Required work:
Answer with only the number of lines below where "file" appears.

# # # # # # #

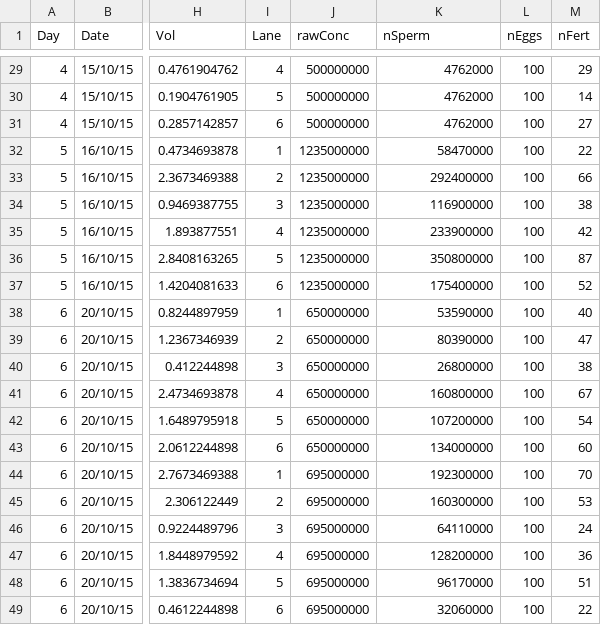
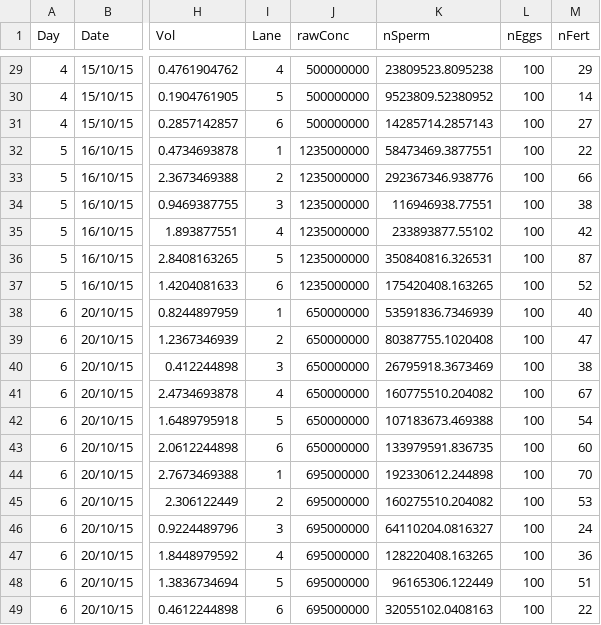
Before and after one commit to colin-olito/Fertilization, a CSV file: Exp1_NxRate/data/Ninvest_master.csv, drawn as a sheet; only a part is shown, gaps mark what is left out; the diff covers the shown part only; the diff names each change by its address in the sheet, - before the commit and + after, or states it on an @@ line.

```diff
--- a/Exp1_NxRate/data/Ninvest_master.csv
+++ b/Exp1_NxRate/data/Ninvest_master.csv
-K29 (nSperm): 4762000
+K29 (nSperm): 23809523.8095238
-K30 (nSperm): 4762000
+K30 (nSperm): 9523809.52380952
-K31 (nSperm): 4762000
+K31 (nSperm): 14285714.2857143
-K32 (nSperm): 58470000
+K32 (nSperm): 58473469.3877551
-K33 (nSperm): 292400000
+K33 (nSperm): 292367346.938776
-K34 (nSperm): 116900000
+K34 (nSperm): 116946938.77551
-K35 (nSperm): 233900000
+K35 (nSperm): 233893877.55102
-K36 (nSperm): 350800000
+K36 (nSperm): 350840816.326531
-K37 (nSperm): 175400000
+K37 (nSperm): 175420408.163265
-K38 (nSperm): 53590000
+K38 (nSperm): 53591836.7346939
-K39 (nSperm): 80390000
+K39 (nSperm): 80387755.1020408
-K40 (nSperm): 26800000
+K40 (nSperm): 26795918.3673469
-K41 (nSperm): 160800000
+K41 (nSperm): 160775510.204082
-K42 (nSperm): 107200000
+K42 (nSperm): 107183673.469388
-K43 (nSperm): 134000000
+K43 (nSperm): 133979591.836735
-K44 (nSperm): 192300000
+K44 (nSperm): 192330612.244898
-K45 (nSperm): 160300000
+K45 (nSperm): 160275510.204082
-K46 (nSperm): 64110000
+K46 (nSperm): 64110204.0816327
-K47 (nSperm): 128200000
+K47 (nSperm): 128220408.163265
-K48 (nSperm): 96170000
+K48 (nSperm): 96165306.122449
-K49 (nSperm): 32060000
+K49 (nSperm): 32055102.0408163
```
Also changed, not shown: 27 edited cells elsewhere in this file, 11 other files.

# # # # # # #

Finished task:
2